The Tunisian economy faces a host of problems, including downgrades to the country’s credit ratings and soaring food prices. Tunisia is seeking assistance from the International Monetary Fund to avoid defaulting on its debt, but political instability has hampered economic reform efforts.
Saied won in a landslide in 2019 and continues to garner widespread support. His decision to dissolve parliament will likely be “quite popular” among Tunisians, Kharrat said. The powerful Tunisian General Labor Union came out in favor of the decision, calling the dissolved assembly corrupt — even as it warned the president not to weaponize the judiciary against his political opponents.
But with virtually all powers in his hands, Saied will face added pressure to ameliorate the deepening economic crisis. “The only factor that might threaten the popular support for Saied is the social and economic condition of Tunisians,” Kharrat said.
Western powers have criticized Saied’s moves and raised worries about democratic backsliding in Tunisia. A group of House Democrats sent a letter to Secretary of State Antony Blinken on March 25 urging the Biden administration to “consider Tunisia’s significant democratic regression” as it assesses aid for Tunisia and to review any funding for the country’s internal security forces.”
“The president’s public statements rejecting the principle of a directly elected national legislature and characterizing critics as traitors are deeply concerning and raises serious doubts about his commitment to democratic checks and balances in any new Tunisian political system to emerge” from his constitutional reforms, the lawmakers wrote.
Uzra Zeya, U.S. undersecretary of state for civilian security, democracy and human rights, visited Tunisia last week, before Saied dissolved parliament, and noted concerns about Tunisia’s “democratic trajectory,” according to a statement this week describing her visit.
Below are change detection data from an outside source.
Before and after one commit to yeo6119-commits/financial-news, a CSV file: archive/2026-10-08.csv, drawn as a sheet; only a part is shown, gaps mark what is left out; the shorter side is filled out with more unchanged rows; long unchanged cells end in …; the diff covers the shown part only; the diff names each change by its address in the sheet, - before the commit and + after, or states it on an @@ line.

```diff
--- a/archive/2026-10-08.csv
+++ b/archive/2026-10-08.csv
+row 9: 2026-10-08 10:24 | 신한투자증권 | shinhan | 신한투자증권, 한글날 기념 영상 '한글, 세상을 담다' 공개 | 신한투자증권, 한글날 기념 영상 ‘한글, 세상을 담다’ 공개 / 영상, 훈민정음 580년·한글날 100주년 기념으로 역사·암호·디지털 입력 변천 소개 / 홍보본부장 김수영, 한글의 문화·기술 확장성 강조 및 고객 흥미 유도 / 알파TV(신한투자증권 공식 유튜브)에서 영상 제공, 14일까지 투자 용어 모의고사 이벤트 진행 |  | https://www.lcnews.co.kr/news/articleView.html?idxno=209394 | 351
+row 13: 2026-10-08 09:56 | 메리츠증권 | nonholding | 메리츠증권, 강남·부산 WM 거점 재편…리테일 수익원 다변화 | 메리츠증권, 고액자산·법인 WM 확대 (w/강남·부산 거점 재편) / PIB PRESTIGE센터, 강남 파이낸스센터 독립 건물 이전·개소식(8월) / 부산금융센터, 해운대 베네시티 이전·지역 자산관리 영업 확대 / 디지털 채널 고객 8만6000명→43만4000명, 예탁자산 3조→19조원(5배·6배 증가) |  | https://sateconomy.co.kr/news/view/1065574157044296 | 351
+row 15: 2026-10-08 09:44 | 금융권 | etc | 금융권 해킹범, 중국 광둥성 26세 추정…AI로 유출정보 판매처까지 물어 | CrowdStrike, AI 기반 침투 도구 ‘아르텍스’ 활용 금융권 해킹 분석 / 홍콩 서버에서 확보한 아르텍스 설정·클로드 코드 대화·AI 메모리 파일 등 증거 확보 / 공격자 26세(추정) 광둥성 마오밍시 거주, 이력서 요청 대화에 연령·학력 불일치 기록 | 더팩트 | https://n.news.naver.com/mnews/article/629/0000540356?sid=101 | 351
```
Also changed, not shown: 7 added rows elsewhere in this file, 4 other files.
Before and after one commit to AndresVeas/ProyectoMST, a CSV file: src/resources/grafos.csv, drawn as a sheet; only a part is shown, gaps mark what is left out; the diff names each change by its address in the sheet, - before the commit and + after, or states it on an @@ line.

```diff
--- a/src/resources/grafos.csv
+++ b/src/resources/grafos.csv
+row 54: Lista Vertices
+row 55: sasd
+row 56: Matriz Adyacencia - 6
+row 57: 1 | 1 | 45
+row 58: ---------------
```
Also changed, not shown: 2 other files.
But she was “heartened by government assurances of inclusivity during implementation of the political roadmap.”
Parliamentary leaders are urging Western allies to continue providing economic assistance to Tunisia, no matter the political circumstances.
Saied has said that he will form a committee to rewrite the constitution and hold a referendum on it in July, ahead of parliamentary elections in December. That means Tunisia could face another nine months without a functioning parliament, Kharrat said, adding that even if elections do take place late this year, they may not be fair.
Saied is “not willing to work with others” and incapable of facing criticism, Kharrat said. He called a national consultation initiative the president is running to gather public input on changes to the constitution unrepresentative and a “total fail.”
Kharrat said the constitution says elections must be held within 90 days if parliament is dissolved.
Ghannouchi said his party is calling for the restoration of the existing parliament. Other parties, however, are calling for fresh elections.
But new elections would not necessarily lead to an outcome more conducive to democracy in the long run. Abir Moussi, head of the Free Constitutional Party, has urged Saied to call elections within three months. Polls predict that her party, which includes supporters of the former dictator, Ben Ali, would win the largest number of seats in parliament if elections were held soon.